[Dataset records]
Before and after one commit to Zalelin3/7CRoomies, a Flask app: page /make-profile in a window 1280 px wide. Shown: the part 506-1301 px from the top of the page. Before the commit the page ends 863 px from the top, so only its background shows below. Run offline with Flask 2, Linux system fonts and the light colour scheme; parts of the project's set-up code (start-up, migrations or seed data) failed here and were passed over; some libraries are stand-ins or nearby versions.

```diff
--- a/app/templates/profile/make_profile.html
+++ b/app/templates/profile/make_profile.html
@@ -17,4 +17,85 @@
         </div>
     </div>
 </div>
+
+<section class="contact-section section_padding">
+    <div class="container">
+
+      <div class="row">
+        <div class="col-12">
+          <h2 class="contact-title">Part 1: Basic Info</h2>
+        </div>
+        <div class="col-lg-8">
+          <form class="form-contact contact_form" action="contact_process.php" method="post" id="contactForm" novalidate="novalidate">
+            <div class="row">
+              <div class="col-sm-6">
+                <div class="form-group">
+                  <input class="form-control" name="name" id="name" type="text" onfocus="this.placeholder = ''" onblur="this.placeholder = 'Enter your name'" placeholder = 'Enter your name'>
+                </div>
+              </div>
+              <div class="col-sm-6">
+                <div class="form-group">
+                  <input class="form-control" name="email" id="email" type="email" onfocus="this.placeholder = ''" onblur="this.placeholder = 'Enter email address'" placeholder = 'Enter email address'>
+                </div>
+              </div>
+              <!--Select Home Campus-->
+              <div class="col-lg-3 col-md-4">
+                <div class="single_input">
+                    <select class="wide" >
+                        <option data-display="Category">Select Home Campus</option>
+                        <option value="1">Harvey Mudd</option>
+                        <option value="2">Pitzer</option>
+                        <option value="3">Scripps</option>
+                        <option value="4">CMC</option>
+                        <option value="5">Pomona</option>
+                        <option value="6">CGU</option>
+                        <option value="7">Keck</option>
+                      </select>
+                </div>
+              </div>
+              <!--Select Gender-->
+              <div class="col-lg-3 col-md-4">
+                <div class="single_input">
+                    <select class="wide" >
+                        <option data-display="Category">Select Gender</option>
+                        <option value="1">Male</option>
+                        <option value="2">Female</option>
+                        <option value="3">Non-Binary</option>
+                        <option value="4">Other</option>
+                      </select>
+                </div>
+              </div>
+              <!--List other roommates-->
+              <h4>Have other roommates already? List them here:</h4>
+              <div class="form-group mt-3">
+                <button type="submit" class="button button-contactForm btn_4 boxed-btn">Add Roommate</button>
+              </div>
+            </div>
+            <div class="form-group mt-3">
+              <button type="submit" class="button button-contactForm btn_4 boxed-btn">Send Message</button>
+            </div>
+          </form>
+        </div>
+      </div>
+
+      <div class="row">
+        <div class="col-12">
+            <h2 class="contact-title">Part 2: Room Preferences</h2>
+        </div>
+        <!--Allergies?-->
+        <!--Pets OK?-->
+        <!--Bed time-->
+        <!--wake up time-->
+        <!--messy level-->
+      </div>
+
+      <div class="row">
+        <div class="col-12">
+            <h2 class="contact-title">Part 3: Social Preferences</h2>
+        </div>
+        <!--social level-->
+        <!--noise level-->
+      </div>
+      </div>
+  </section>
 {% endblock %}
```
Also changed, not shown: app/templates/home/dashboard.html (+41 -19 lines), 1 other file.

> _About this exercise_
Counting only lines of the data above that hold "level", report the total and nothing else.

> _Expected answer_
3